Cooke, Julie
Greenway, Kathleen
Schutz, Sue

Oxford Brookes departments

Oxford School of Nursing and Midwifery

Dates

Year of publication: 2021
Date of RADAR deposit: 2021-03-23

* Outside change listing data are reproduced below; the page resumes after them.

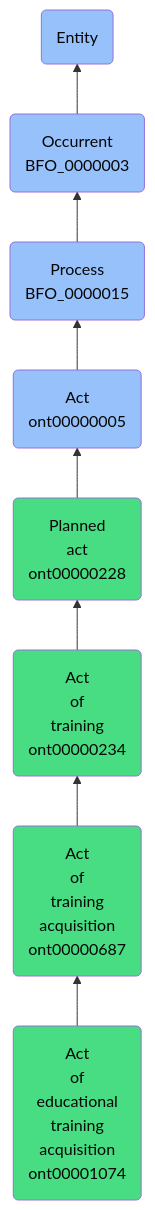
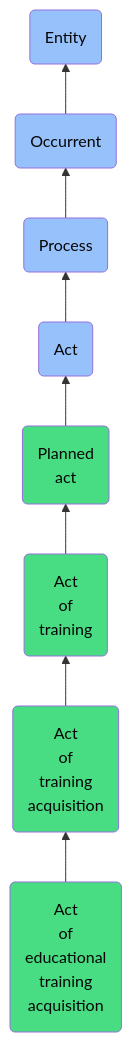
The diagram in docs/ontology/reference/model/Entity/Occurrent/Process/Act/Planned act/Act of training/Act of training acquisition/Act of educational training acquisition/Act of educational training acquisition.md (jupyter-naas/abi), drawn with Mermaid before and after one commit. The commit also changed other lines of this file and 1430 other files, not shown here.

````diff
--- a/docs/ontology/reference/model/Entity/Occurrent/Process/Act/Planned act/Act of training/Act of training acquisition/Act of educational training acquisition/Act of educational training acquisition.md
+++ b/docs/ontology/reference/model/Entity/Occurrent/Process/Act/Planned act/Act of training/Act of training acquisition/Act of educational training acquisition/Act of educational training acquisition.md
@@ -24,15 +24,15 @@
 ```mermaid
 graph BT
-    ont00001074(Act<br>of<br>educational<br>training<br>acquisition<br>ont00001074):::ABI-->ont00000687
-    ont00000687(Act<br>of<br>training<br>acquisition<br>ont00000687):::ABI-->ont00000234
-    ont00000234(Act<br>of<br>training<br>ont00000234):::ABI-->ont00000228
-    ont00000228(Planned<br>act<br>ont00000228):::ABI-->ont00000005
-    ont00000005(Act<br>ont00000005):::BFO-->BFO_0000015
-    BFO_0000015(Process<br>BFO_0000015):::BFO-->BFO_0000003
-    BFO_0000003(Occurrent<br>BFO_0000003):::BFO-->BFO_0000001
+    ont00001074(Act<br>of<br>educational<br>training<br>acquisition):::ABI-->ont00000687
+    ont00000687(Act<br>of<br>training<br>acquisition):::ABI-->ont00000234
+    ont00000234(Act<br>of<br>training):::ABI-->ont00000228
+    ont00000228(Planned<br>act):::ABI-->ont00000005
+    ont00000005(Act):::BFO-->BFO_0000015
+    BFO_0000015(Process):::BFO-->BFO_0000003
+    BFO_0000003(Occurrent):::BFO-->BFO_0000001
     BFO_0000001(Entity):::BFO
     
     classDef BFO fill:#97c1fb,color:#060606
     classDef CCO fill:#e4c51e,color:#060606
     classDef ABI fill:#48DD82,color:#060606
 ```
````
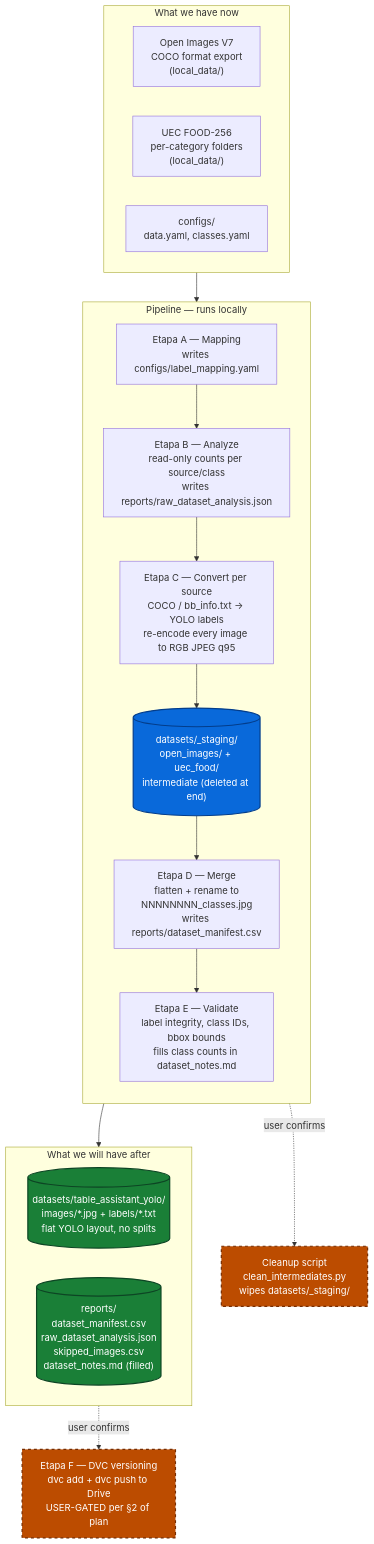
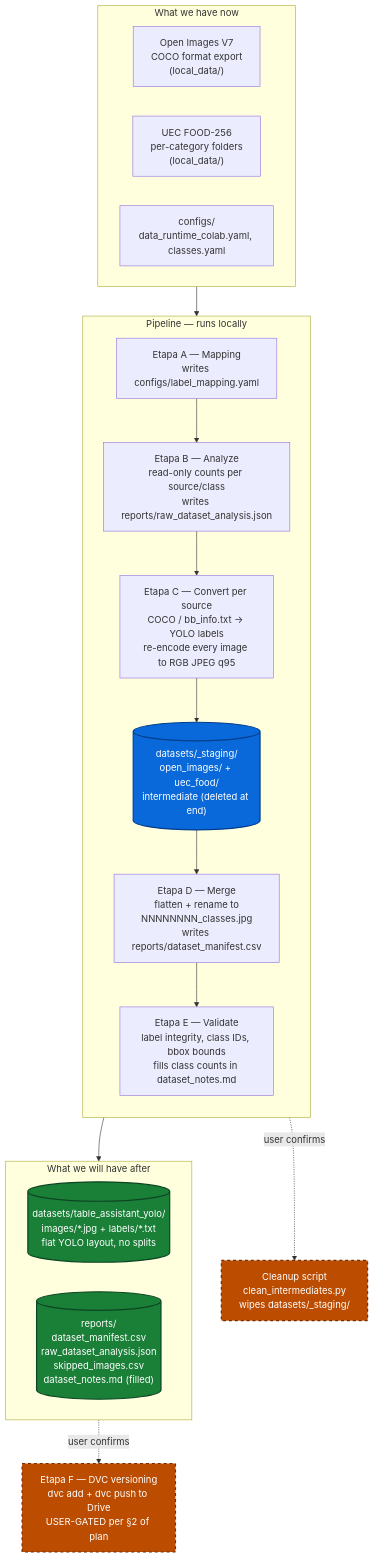
One commit to LucasGVallejos/iaa-visual-table-assistant changed the diagram in docs/phase1-dataset-preparation-flow.md. Above: the diagram before and after it, drawn with Mermaid. The commit also changed 10 other files, not shown here.

````diff
--- a/docs/phase1-dataset-preparation-flow.md
+++ b/docs/phase1-dataset-preparation-flow.md
@@ -9,40 +9,40 @@
 ```mermaid
 flowchart TB
     subgraph Now["What we have now"]
         direction LR
         OI["Open Images V7<br/>COCO format export<br/>(local_data/)"]
         UEC["UEC FOOD-256<br/>per-category folders<br/>(local_data/)"]
-        CFG["configs/<br/>data.yaml, classes.yaml"]
+        CFG["configs/<br/>data_runtime_colab.yaml, classes.yaml"]
     end
 
     subgraph Pipeline["Pipeline — runs locally"]
         direction TB
         A["Etapa A — Mapping<br/>writes configs/label_mapping.yaml"]
         B["Etapa B — Analyze<br/>read-only counts per source/class<br/>writes reports/raw_dataset_analysis.json"]
         C["Etapa C — Convert per source<br/>COCO / bb_info.txt → YOLO labels<br/>re-encode every image to RGB JPEG q95"]
         STAGE[("datasets/_staging/<br/>open_images/ + uec_food/<br/>intermediate (deleted at end)")]
         D["Etapa D — Merge<br/>flatten + rename to<br/>NNNNNNNN_classes.jpg<br/>writes reports/dataset_manifest.csv"]
         E["Etapa E — Validate<br/>label integrity, class IDs, bbox bounds<br/>fills class counts in dataset_notes.md"]
         A --> B --> C --> STAGE --> D --> E
     end
 
     subgraph After["What we will have after"]
         direction LR
         OUT[("datasets/table_assistant_yolo/<br/>images/*.jpg + labels/*.txt<br/>flat YOLO layout, no splits")]
         REP[("reports/<br/>dataset_manifest.csv<br/>raw_dataset_analysis.json<br/>skipped_images.csv<br/>dataset_notes.md (filled)")]
     end
 
     F["Etapa F — DVC versioning<br/>dvc add + dvc push to Drive<br/>USER-GATED per §2 of plan"]
     CLEAN["Cleanup script<br/>clean_intermediates.py<br/>wipes datasets/_staging/"]
 
     Now --> Pipeline
     Pipeline --> After
     After -.->|user confirms| F
     E -.->|user confirms| CLEAN
 
     style STAGE fill:#0969da,color:#fff,stroke:#033d8b,stroke-width:2px
     style OUT fill:#1a7f37,color:#fff,stroke:#0d4524,stroke-width:2px
     style REP fill:#1a7f37,color:#fff,stroke:#0d4524,stroke-width:2px
     style F fill:#bc4c00,color:#fff,stroke:#762c00,stroke-width:2px,stroke-dasharray: 5 5
     style CLEAN fill:#bc4c00,color:#fff,stroke:#762c00,stroke-width:2px,stroke-dasharray: 5 5
 ```
````
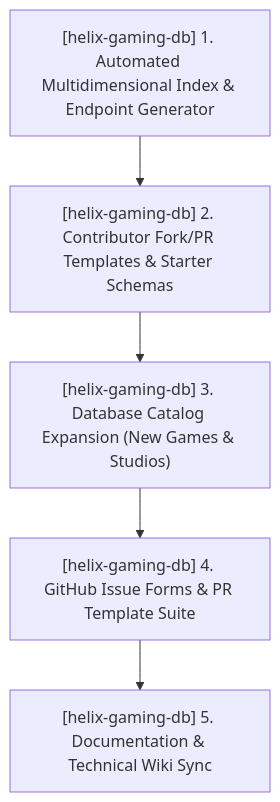
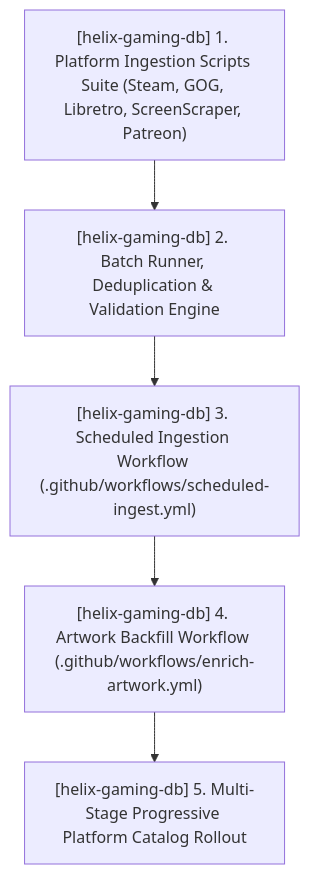
Before and after one commit to HELIX-Origin/agents: the first of 2 diagrams in TODO.md, drawn with Mermaid. The commit also changed other lines of this file and 5 other files, not shown here.

Commit message:
docs(ecosystem): log multi-platform metadata expansion, auto-merge workflows & UGL v1.4.1

````diff
--- a/TODO.md
+++ b/TODO.md
@@ -34,7 +32,7 @@
 ```mermaid
 flowchart TD
-    W52_1["[helix-gaming-db] 1. Automated Multidimensional Index & Endpoint Generator"] --> W52_2["[helix-gaming-db] 2. Contributor Fork/PR Templates & Starter Schemas"]
-    W52_2 --> W52_3["[helix-gaming-db] 3. Database Catalog Expansion (New Games & Studios)"]
-    W52_3 --> W52_4["[helix-gaming-db] 4. GitHub Issue Forms & PR Template Suite"]
-    W52_4 --> W52_5["[helix-gaming-db] 5. Documentation & Technical Wiki Sync"]
+    W54_1["[helix-gaming-db] 1. Platform Ingestion Scripts Suite (Steam, GOG, Libretro, ScreenScraper, Patreon)"] --> W54_2["[helix-gaming-db] 2. Batch Runner, Deduplication & Validation Engine"]
+    W54_2 --> W54_3["[helix-gaming-db] 3. Scheduled Ingestion Workflow (.github/workflows/scheduled-ingest.yml)"]
+    W54_3 --> W54_4["[helix-gaming-db] 4. Artwork Backfill Workflow (.github/workflows/enrich-artwork.yml)"]
+    W54_4 --> W54_5["[helix-gaming-db] 5. Multi-Stage Progressive Platform Catalog Rollout"]
 ```
````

Creative Commons License This work is licensed under a Creative Commons Attribution-NonCommercial-NoDerivatives 4.0 International License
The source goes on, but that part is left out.